- _Your instructions_:
If a line in the entries includes "table", show that line.

- _Dataset excerpts_:
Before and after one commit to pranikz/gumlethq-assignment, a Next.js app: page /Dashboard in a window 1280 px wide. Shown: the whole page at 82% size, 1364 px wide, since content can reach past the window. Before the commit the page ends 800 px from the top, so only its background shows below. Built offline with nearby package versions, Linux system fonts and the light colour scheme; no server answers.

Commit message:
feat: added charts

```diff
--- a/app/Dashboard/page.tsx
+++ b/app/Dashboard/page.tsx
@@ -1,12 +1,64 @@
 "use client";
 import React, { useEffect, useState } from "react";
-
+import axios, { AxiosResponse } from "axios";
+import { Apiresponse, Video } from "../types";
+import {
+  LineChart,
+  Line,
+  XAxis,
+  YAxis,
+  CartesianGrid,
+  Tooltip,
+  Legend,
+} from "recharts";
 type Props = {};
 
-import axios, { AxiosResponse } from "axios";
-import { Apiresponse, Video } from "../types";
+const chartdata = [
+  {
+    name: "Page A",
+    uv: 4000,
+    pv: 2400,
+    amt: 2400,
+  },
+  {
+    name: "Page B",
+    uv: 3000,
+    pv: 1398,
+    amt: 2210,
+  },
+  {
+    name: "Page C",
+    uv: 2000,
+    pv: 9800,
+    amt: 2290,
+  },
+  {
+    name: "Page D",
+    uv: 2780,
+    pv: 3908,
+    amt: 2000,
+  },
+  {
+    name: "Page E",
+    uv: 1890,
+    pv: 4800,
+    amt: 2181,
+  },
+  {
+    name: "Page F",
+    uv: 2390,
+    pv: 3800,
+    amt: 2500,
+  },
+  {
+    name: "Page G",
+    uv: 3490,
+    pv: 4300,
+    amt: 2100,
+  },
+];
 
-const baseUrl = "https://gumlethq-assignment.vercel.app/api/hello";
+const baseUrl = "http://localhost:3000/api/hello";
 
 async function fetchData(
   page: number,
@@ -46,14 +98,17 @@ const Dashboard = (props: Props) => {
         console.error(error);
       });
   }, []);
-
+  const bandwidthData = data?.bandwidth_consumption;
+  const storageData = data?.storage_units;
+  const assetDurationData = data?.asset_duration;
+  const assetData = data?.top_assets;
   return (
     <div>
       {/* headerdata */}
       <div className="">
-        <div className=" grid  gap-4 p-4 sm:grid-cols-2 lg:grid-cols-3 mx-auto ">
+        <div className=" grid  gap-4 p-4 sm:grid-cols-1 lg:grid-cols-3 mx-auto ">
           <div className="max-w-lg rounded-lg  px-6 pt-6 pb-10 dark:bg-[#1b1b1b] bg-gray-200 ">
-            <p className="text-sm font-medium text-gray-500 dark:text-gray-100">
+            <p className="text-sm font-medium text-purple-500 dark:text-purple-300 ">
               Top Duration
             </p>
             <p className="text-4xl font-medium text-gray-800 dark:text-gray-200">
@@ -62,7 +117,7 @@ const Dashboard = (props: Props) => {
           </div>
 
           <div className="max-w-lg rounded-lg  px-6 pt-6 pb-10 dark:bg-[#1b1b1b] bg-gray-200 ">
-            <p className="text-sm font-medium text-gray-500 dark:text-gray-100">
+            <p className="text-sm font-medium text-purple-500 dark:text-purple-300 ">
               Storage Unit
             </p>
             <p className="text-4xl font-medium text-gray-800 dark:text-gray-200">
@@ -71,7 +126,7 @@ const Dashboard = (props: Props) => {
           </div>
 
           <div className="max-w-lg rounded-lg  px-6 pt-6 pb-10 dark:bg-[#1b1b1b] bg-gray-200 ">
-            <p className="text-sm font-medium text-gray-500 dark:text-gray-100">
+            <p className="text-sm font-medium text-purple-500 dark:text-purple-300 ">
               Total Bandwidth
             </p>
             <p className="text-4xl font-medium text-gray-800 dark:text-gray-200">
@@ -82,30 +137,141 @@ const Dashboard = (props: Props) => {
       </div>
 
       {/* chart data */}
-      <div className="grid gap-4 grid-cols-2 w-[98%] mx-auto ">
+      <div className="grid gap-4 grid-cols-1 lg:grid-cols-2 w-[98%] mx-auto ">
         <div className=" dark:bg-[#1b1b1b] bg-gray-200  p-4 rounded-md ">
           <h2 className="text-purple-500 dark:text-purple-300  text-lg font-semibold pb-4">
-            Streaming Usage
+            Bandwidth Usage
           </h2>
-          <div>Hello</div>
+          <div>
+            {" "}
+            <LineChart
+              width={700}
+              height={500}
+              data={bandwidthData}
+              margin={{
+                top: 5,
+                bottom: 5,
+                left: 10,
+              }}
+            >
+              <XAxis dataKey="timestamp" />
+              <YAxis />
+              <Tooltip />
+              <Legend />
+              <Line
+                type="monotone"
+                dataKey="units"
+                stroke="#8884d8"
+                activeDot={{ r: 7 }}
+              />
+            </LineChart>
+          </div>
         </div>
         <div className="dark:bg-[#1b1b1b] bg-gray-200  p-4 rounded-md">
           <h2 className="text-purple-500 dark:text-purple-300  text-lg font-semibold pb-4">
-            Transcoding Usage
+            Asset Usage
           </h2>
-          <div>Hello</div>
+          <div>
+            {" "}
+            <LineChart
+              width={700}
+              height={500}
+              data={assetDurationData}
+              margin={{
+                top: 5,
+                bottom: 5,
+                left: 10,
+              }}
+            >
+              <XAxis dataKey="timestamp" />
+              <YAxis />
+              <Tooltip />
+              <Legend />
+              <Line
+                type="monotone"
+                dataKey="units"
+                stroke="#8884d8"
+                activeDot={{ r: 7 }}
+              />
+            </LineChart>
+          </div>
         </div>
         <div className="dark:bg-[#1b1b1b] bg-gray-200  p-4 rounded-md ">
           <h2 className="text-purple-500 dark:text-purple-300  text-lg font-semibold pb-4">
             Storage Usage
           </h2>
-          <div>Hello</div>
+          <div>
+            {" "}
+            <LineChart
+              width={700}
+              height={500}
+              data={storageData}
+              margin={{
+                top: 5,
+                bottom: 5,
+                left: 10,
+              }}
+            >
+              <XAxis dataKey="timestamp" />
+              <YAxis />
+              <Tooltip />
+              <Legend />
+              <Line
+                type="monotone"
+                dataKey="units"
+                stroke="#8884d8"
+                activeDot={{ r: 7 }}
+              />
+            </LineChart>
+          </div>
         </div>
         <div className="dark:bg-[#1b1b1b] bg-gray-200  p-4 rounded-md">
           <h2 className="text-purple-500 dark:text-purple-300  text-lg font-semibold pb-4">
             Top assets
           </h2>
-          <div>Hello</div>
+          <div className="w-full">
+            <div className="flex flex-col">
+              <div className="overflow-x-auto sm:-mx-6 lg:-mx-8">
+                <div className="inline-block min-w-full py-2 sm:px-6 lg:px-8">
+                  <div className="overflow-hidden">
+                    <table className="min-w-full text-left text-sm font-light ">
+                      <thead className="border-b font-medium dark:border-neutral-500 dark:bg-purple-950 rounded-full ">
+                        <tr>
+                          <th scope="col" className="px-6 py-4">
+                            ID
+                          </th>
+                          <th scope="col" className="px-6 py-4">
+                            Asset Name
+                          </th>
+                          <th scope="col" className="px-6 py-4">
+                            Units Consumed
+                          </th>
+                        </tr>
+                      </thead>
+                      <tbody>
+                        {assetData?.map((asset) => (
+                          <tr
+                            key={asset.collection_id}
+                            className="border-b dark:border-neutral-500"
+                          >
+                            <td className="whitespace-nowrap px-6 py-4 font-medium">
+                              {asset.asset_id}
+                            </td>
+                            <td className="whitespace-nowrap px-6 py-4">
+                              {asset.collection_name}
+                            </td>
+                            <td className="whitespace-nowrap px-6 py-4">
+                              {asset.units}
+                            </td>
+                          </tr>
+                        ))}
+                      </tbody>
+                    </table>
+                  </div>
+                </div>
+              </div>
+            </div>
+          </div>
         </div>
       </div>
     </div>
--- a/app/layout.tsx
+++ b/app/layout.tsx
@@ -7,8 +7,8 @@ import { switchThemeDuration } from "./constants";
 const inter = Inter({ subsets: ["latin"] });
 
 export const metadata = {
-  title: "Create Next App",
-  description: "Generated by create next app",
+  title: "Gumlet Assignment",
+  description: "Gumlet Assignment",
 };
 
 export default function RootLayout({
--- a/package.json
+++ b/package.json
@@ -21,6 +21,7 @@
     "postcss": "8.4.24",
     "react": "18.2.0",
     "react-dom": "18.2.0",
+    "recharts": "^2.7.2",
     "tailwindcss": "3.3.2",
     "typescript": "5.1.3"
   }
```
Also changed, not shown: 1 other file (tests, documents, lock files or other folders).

- _Task answer_:
+                    <table className="min-w-full text-left text-sm font-light ">
+                    </table>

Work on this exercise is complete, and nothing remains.